- Exercise goal -
What is needed is the number of lines below that contain the string "style", with no other text.

- Exercise material -

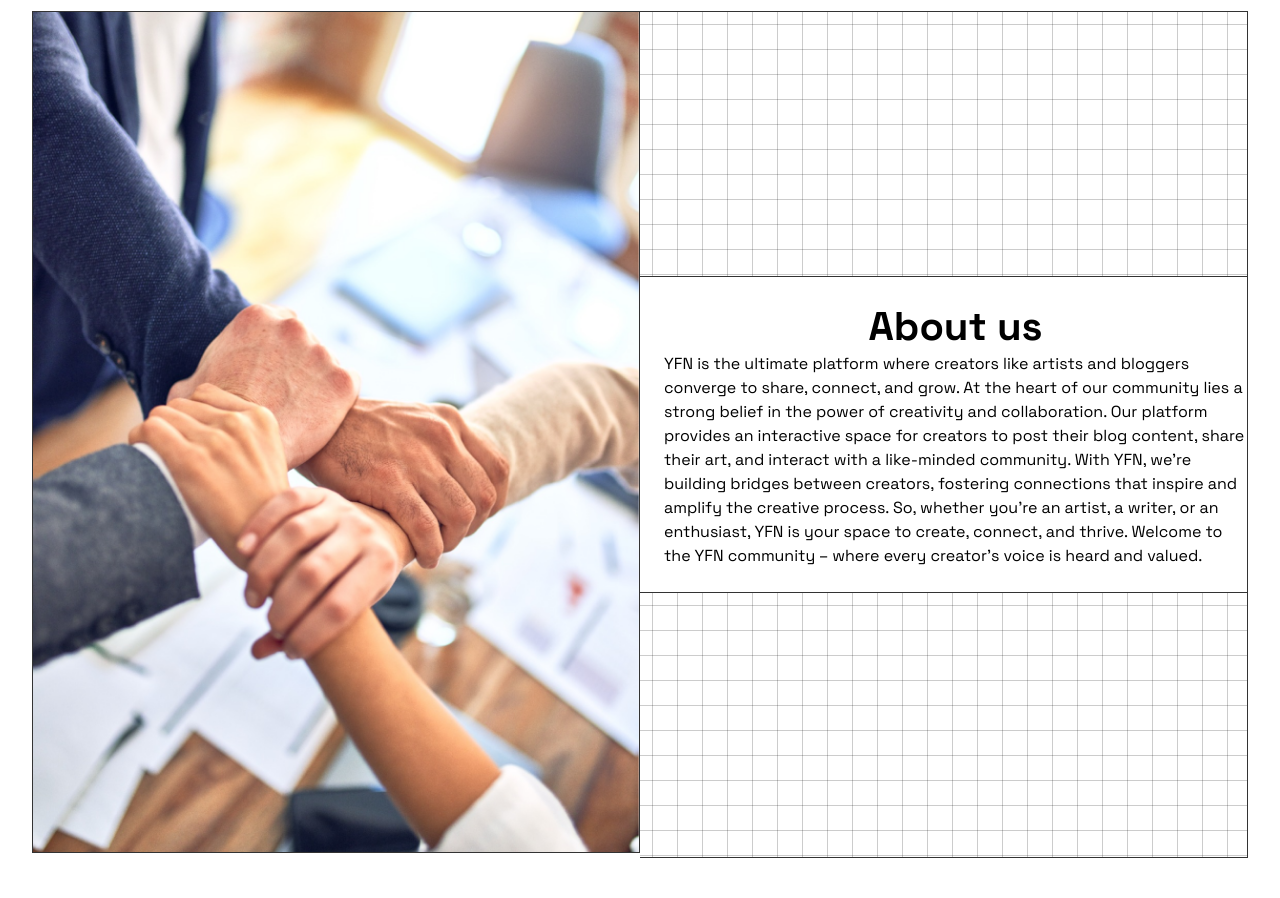
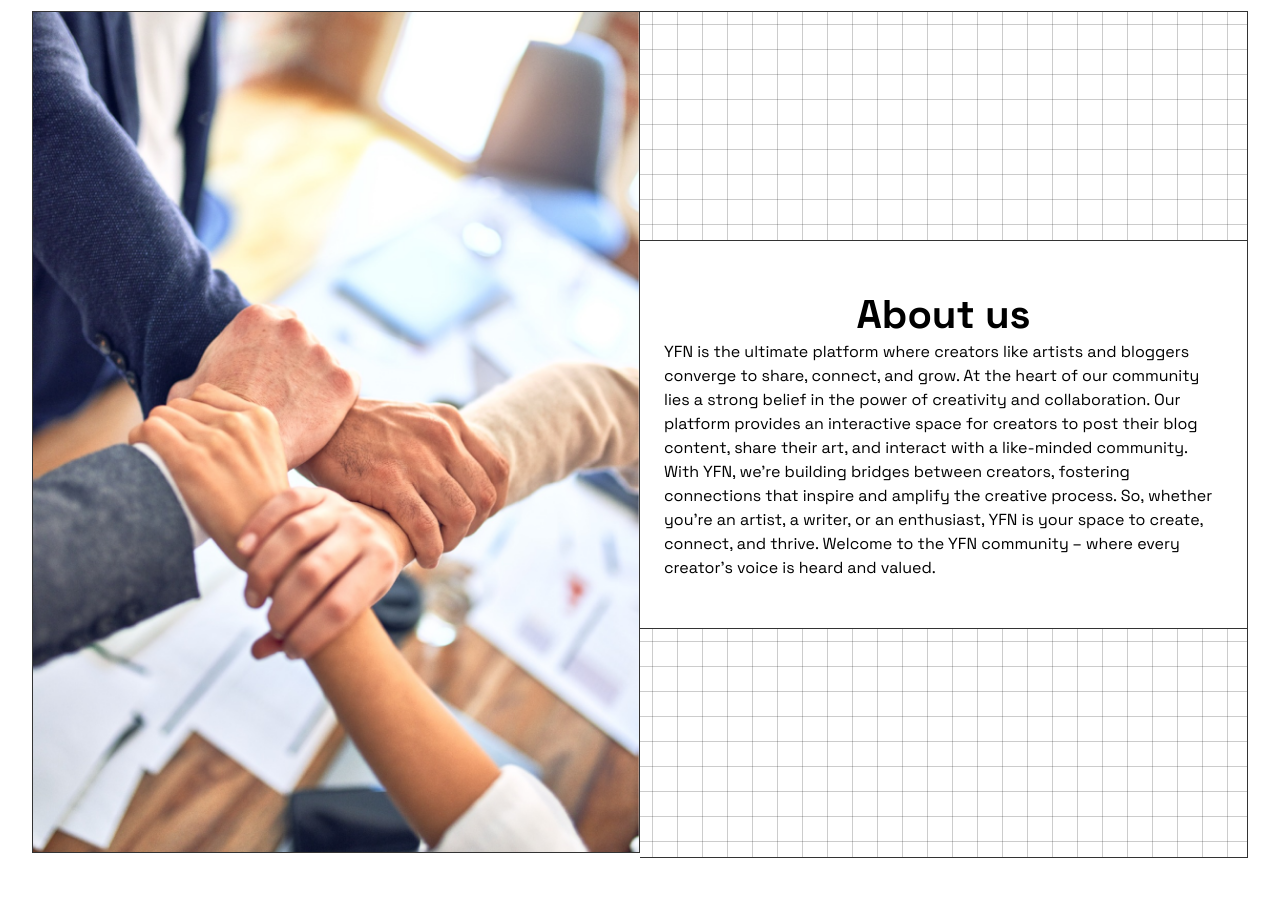
Before and after one commit to ceeriil/YFN, a Django app: page / in a window 1280 px wide. Shown: the part 750-1648 px from the top of the page. Run offline with Django 3.2, Linux system fonts and the light colour scheme; parts of the project's set-up code (start-up, migrations or seed data) failed here and were passed over.

Commit message:
fixed padding

```diff
--- a/src/static/app/css/style.css
+++ b/src/static/app/css/style.css
@@ -183,7 +183,7 @@ a {
 }
 
 .about_us_text .middle {
-  padding-left: 1.5rem;
+  padding: 1.5rem;
 }
 
 .about_us_text .bottom {
```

- Answer box -
2